What follows is a listing; give it again exactly, in its entirety.

> [SUPPLIED ENTRIES]:
# # # # # # #

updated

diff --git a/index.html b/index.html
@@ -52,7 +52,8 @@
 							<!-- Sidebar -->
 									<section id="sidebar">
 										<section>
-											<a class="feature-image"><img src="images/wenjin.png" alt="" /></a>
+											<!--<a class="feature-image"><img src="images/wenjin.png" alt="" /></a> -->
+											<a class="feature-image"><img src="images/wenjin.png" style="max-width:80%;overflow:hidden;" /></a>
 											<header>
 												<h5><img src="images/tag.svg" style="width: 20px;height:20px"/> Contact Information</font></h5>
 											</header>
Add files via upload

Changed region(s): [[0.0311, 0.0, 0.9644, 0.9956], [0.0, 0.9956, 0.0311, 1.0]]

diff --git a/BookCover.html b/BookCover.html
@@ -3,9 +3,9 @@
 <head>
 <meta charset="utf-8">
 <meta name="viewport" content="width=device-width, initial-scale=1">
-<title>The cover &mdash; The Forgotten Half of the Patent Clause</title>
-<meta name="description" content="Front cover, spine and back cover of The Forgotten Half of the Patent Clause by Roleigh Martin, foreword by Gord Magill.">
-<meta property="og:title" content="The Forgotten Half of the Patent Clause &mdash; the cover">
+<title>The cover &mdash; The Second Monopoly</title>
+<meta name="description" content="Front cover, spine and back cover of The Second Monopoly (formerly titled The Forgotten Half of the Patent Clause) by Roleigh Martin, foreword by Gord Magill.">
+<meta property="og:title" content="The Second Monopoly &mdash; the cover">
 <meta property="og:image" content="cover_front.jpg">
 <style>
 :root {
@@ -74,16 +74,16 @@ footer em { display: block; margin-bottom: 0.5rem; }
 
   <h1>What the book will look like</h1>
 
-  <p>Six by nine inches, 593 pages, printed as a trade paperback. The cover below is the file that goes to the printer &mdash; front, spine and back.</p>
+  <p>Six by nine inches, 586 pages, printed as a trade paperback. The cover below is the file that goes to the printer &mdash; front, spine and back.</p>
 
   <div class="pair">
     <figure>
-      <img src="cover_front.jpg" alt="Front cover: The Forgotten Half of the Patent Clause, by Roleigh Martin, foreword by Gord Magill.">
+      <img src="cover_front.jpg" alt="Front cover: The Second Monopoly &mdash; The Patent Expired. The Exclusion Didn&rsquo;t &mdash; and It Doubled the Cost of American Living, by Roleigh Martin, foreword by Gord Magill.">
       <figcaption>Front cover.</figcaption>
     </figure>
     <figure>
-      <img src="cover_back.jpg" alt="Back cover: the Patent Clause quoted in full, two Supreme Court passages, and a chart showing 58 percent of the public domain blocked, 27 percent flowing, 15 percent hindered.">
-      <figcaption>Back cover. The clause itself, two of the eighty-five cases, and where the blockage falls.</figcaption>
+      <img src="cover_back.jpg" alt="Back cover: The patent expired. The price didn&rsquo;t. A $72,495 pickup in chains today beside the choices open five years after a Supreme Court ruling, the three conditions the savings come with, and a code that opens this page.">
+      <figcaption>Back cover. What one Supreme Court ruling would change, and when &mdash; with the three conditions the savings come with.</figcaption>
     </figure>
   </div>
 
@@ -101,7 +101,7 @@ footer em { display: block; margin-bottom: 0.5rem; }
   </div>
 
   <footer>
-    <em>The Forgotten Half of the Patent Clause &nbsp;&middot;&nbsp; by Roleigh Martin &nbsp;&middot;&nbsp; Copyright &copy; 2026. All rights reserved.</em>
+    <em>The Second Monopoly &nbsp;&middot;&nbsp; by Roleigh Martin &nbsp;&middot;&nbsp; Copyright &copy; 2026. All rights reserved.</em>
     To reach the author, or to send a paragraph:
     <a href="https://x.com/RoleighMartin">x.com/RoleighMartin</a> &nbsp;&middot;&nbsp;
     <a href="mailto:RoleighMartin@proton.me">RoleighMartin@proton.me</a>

# # # # # # #

> [RESPONSE TO THIS EXERCISE]:
updated

diff --git a/index.html b/index.html
@@ -52,7 +52,8 @@
 							<!-- Sidebar -->
 									<section id="sidebar">
 										<section>
-											<a class="feature-image"><img src="images/wenjin.png" alt="" /></a>
+											<!--<a class="feature-image"><img src="images/wenjin.png" alt="" /></a> -->
+											<a class="feature-image"><img src="images/wenjin.png" style="max-width:80%;overflow:hidden;" /></a>
 											<header>
 												<h5><img src="images/tag.svg" style="width: 20px;height:20px"/> Contact Information</font></h5>
 											</header>
Add files via upload

Changed region(s): [[0.0311, 0.0, 0.9644, 0.9956], [0.0, 0.9956, 0.0311, 1.0]]

diff --git a/BookCover.html b/BookCover.html
@@ -3,9 +3,9 @@
 <head>
 <meta charset="utf-8">
 <meta name="viewport" content="width=device-width, initial-scale=1">
-<title>The cover &mdash; The Forgotten Half of the Patent Clause</title>
-<meta name="description" content="Front cover, spine and back cover of The Forgotten Half of the Patent Clause by Roleigh Martin, foreword by Gord Magill.">
-<meta property="og:title" content="The Forgotten Half of the Patent Clause &mdash; the cover">
+<title>The cover &mdash; The Second Monopoly</title>
+<meta name="description" content="Front cover, spine and back cover of The Second Monopoly (formerly titled The Forgotten Half of the Patent Clause) by Roleigh Martin, foreword by Gord Magill.">
+<meta property="og:title" content="The Second Monopoly &mdash; the cover">
 <meta property="og:image" content="cover_front.jpg">
 <style>
 :root {
@@ -74,16 +74,16 @@ footer em { display: block; margin-bottom: 0.5rem; }
 
   <h1>What the book will look like</h1>
 
-  <p>Six by nine inches, 593 pages, printed as a trade paperback. The cover below is the file that goes to the printer &mdash; front, spine and back.</p>
+  <p>Six by nine inches, 586 pages, printed as a trade paperback. The cover below is the file that goes to the printer &mdash; front, spine and back.</p>
 
   <div class="pair">
     <figure>
-      <img src="cover_front.jpg" alt="Front cover: The Forgotten Half of the Patent Clause, by Roleigh Martin, foreword by Gord Magill.">
+      <img src="cover_front.jpg" alt="Front cover: The Second Monopoly &mdash; The Patent Expired. The Exclusion Didn&rsquo;t &mdash; and It Doubled the Cost of American Living, by Roleigh Martin, foreword by Gord Magill.">
       <figcaption>Front cover.</figcaption>
     </figure>
     <figure>
-      <img src="cover_back.jpg" alt="Back cover: the Patent Clause quoted in full, two Supreme Court passages, and a chart showing 58 percent of the public domain blocked, 27 percent flowing, 15 percent hindered.">
-      <figcaption>Back cover. The clause itself, two of the eighty-five cases, and where the blockage falls.</figcaption>
+      <img src="cover_back.jpg" alt="Back cover: The patent expired. The price didn&rsquo;t. A $72,495 pickup in chains today beside the choices open five years after a Supreme Court ruling, the three conditions the savings come with, and a code that opens this page.">
+      <figcaption>Back cover. What one Supreme Court ruling would change, and when &mdash; with the three conditions the savings come with.</figcaption>
     </figure>
   </div>
 
@@ -101,7 +101,7 @@ footer em { display: block; margin-bottom: 0.5rem; }
   </div>
 
   <footer>
-    <em>The Forgotten Half of the Patent Clause &nbsp;&middot;&nbsp; by Roleigh Martin &nbsp;&middot;&nbsp; Copyright &copy; 2026. All rights reserved.</em>
+    <em>The Second Monopoly &nbsp;&middot;&nbsp; by Roleigh Martin &nbsp;&middot;&nbsp; Copyright &copy; 2026. All rights reserved.</em>
     To reach the author, or to send a paragraph:
     <a href="https://x.com/RoleighMartin">x.com/RoleighMartin</a> &nbsp;&middot;&nbsp;
     <a href="mailto:RoleighMartin@proton.me">RoleighMartin@proton.me</a>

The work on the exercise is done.